United Technologies (UTC) is reportedly approaching a deal to acquire aircraft equipment manufacturer Rockwell Collins for between $20 billion and $30 billion, with UTC said to be ready to pay about $140 per share. That would represent around a 9% premium to the closing share price of Rockwell (NYSE: COL) on Monday.
Even if the price tag is closer to $20 billion, a takeover of Rockwell by UTC would be the largest corporate acquisition in the defense & aerospace industry
since at least 2005, according to the PitchBook Platform—breaking UTC's own record in the process. Currently, the biggest M&A deal of the past dozen years in the sector was UTC's purchase of Goodrich in 2012, a move that had an enterprise value of $18.4 billion.
The sale of Rockwell to UTC would tie together several major players in the aerospace industry. UTC is a manufacturer of aircraft engines, aerospace systems and various other tech-focused products; the company owns Pratt & Whitney, a major aerospace business with $14 billion in revenue as of 2015. Rockwell, meanwhile, is a maker of equipment for commercial and military airplanes including cockpit displays and communications systems. The company completed a significant acquisition of its own earlier this year, buying fellow aircraft equipment maker B/E Aerospace for $8.6 billion.
At the moment, that deal is the second-largest M&A move in the space since the start of 2005, trailing only UTC's acquisition of Goodrich.

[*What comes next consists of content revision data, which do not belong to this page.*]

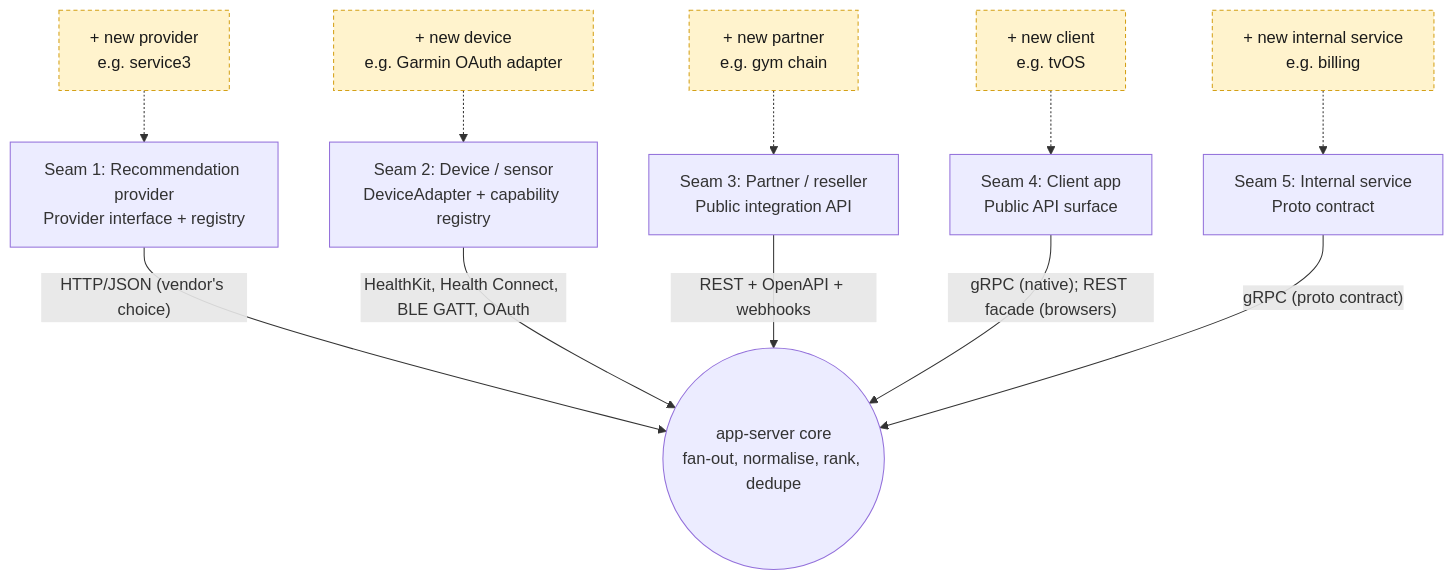
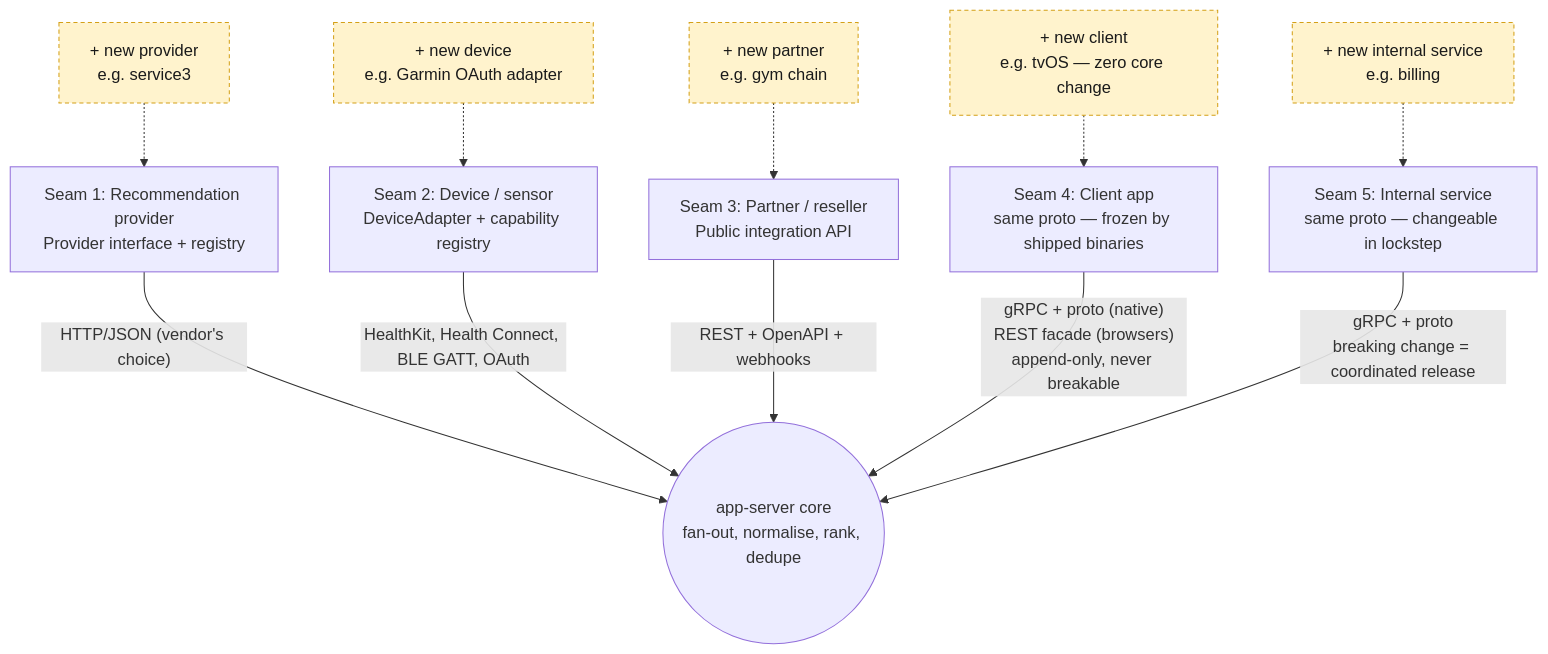
The third of 5 diagrams in docs/architecture-diagrams.md (alexeykomov/asmt-session-2026-08-03), drawn with Mermaid before and after one commit. The commit also changed other lines of this file, not shown here.

First line of the commit message:
docs: say what actually separates the client seam from the internal one

````diff
--- a/docs/architecture-diagrams.md
+++ b/docs/architecture-diagrams.md
@@ -123,30 +123,30 @@
 ```mermaid
 flowchart TD
     Core(("app-server core<br/>fan-out, normalise, rank, dedupe"))
 
     Seam1["Seam 1: Recommendation provider<br/>Provider interface + registry"]
     Seam2["Seam 2: Device / sensor<br/>DeviceAdapter + capability registry"]
     Seam3["Seam 3: Partner / reseller<br/>Public integration API"]
-    Seam4["Seam 4: Client app<br/>Public API surface"]
-    Seam5["Seam 5: Internal service<br/>Proto contract"]
+    Seam4["Seam 4: Client app<br/>same proto — frozen by shipped binaries"]
+    Seam5["Seam 5: Internal service<br/>same proto — changeable in lockstep"]
 
     New1["+ new provider<br/>e.g. service3"]:::new
     New2["+ new device<br/>e.g. Garmin OAuth adapter"]:::new
     New3["+ new partner<br/>e.g. gym chain"]:::new
-    New4["+ new client<br/>e.g. tvOS"]:::new
+    New4["+ new client<br/>e.g. tvOS — zero core change"]:::new
     New5["+ new internal service<br/>e.g. billing"]:::new
 
     Seam1 -- "HTTP/JSON (vendor's choice)" --> Core
     Seam2 -- "HealthKit, Health Connect, BLE GATT, OAuth" --> Core
     Seam3 -- "REST + OpenAPI + webhooks" --> Core
-    Seam4 -- "gRPC (native); REST facade (browsers)" --> Core
-    Seam5 -- "gRPC (proto contract)" --> Core
+    Seam4 -- "gRPC + proto (native)<br/>REST facade (browsers)<br/>append-only, never breakable" --> Core
+    Seam5 -- "gRPC + proto<br/>breaking change = coordinated release" --> Core
 
     New1 -.-> Seam1
     New2 -.-> Seam2
     New3 -.-> Seam3
     New4 -.-> Seam4
     New5 -.-> Seam5
 
     classDef new fill:#fff3cd,stroke:#d4a017,stroke-dasharray: 4 3,color:#1a1a1a;
 ```
````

With the exception of a post-crisis dip, strategic deal flow in the aerospace & defense sector has remained mostly steady in the past dozen years in the US and Europe, per PitchBook data, usually hovering between 80 and 95 transactions a year. So far in 2017, however, corporate acquirers have completed just 37 moves in the space, on pace for the lowest annual total since 2006.

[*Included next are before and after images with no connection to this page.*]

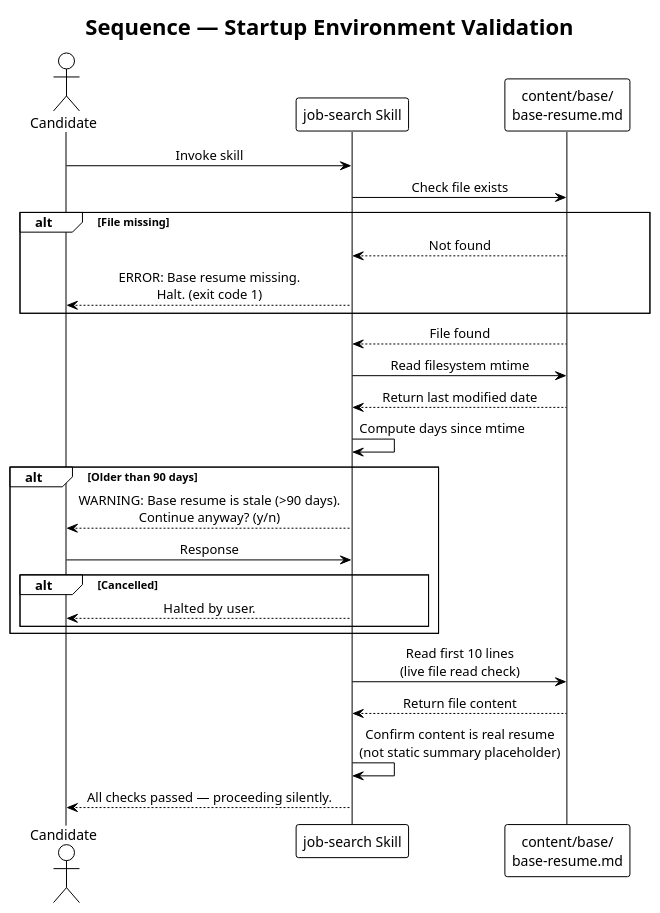
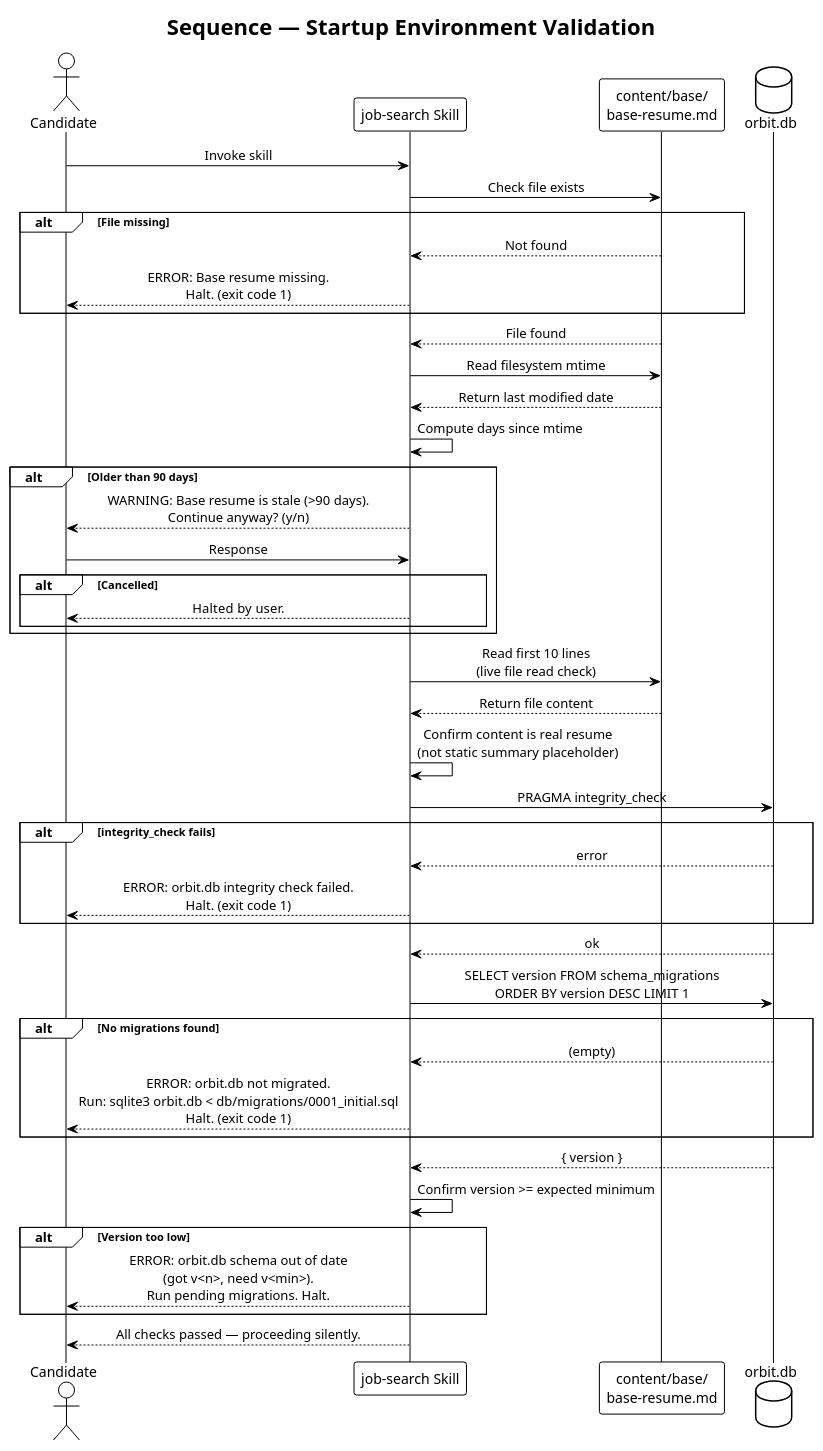
One commit to QuinntyneBrown/Orbit changed the diagram in docs/detailed-designs/13-skill-infrastructure/diagrams/sequence_startup_validation.puml. Above: the diagram before and after it, drawn with PlantUML. The commit also changed 4 other files, not shown here.

Commit message:
Update sequence diagrams for pipeline validation, role classification, outreach, recruiter follow-up, and startup validation

```diff
--- a/docs/detailed-designs/13-skill-infrastructure/diagrams/sequence_startup_validation.puml
+++ b/docs/detailed-designs/13-skill-infrastructure/diagrams/sequence_startup_validation.puml
@@ -1,40 +1,60 @@
 @startuml sequence_startup_validation
 !theme plain
 skinparam sequenceMessageAlign center
 
 title Sequence — Startup Environment Validation
 
 actor Candidate
 participant "job-search Skill" as Skill
 participant "content/base/\nbase-resume.md" as BaseResume
+database "orbit.db" as DB
 
 Candidate -> Skill : Invoke skill
 
 Skill -> BaseResume : Check file exists
 alt File missing
     BaseResume --> Skill : Not found
     Skill --> Candidate : ERROR: Base resume missing.\nHalt. (exit code 1)
 end
 
 BaseResume --> Skill : File found
 
 Skill -> BaseResume : Read filesystem mtime
 BaseResume --> Skill : Return last modified date
 
 Skill -> Skill : Compute days since mtime
 alt Older than 90 days
     Skill --> Candidate : WARNING: Base resume is stale (>90 days).\nContinue anyway? (y/n)
     Candidate -> Skill : Response
     alt Cancelled
         Skill --> Candidate : Halted by user.
     end
 end
 
 Skill -> BaseResume : Read first 10 lines\n(live file read check)
 BaseResume --> Skill : Return file content
 
 Skill -> Skill : Confirm content is real resume\n(not static summary placeholder)
 
+Skill -> DB : PRAGMA integrity_check
+alt integrity_check fails
+    DB --> Skill : error
+    Skill --> Candidate : ERROR: orbit.db integrity check failed.\nHalt. (exit code 1)
+end
+DB --> Skill : ok
+
+Skill -> DB : SELECT version FROM schema_migrations\nORDER BY version DESC LIMIT 1
+alt No migrations found
+    DB --> Skill : (empty)
+    Skill --> Candidate : ERROR: orbit.db not migrated.\nRun: sqlite3 orbit.db < db/migrations/0001_initial.sql\nHalt. (exit code 1)
+end
+DB --> Skill : { version }
+
+Skill -> Skill : Confirm version >= expected minimum
+alt Version too low
+    Skill --> Candidate : ERROR: orbit.db schema out of date\n(got v<n>, need v<min>).\nRun pending migrations. Halt.
+end
+
 Skill --> Candidate : All checks passed — proceeding silently.
 
 @enduml
```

Helping make up for that scarcity, though, are a number of big-money deals. The approximately $11.3 billion spent on corporate aerospace M&A in the US and Europe so far in 2017 is already the third-highest total of the past 12 years, trailing only 2012 and 2007. Here's a full look at the data: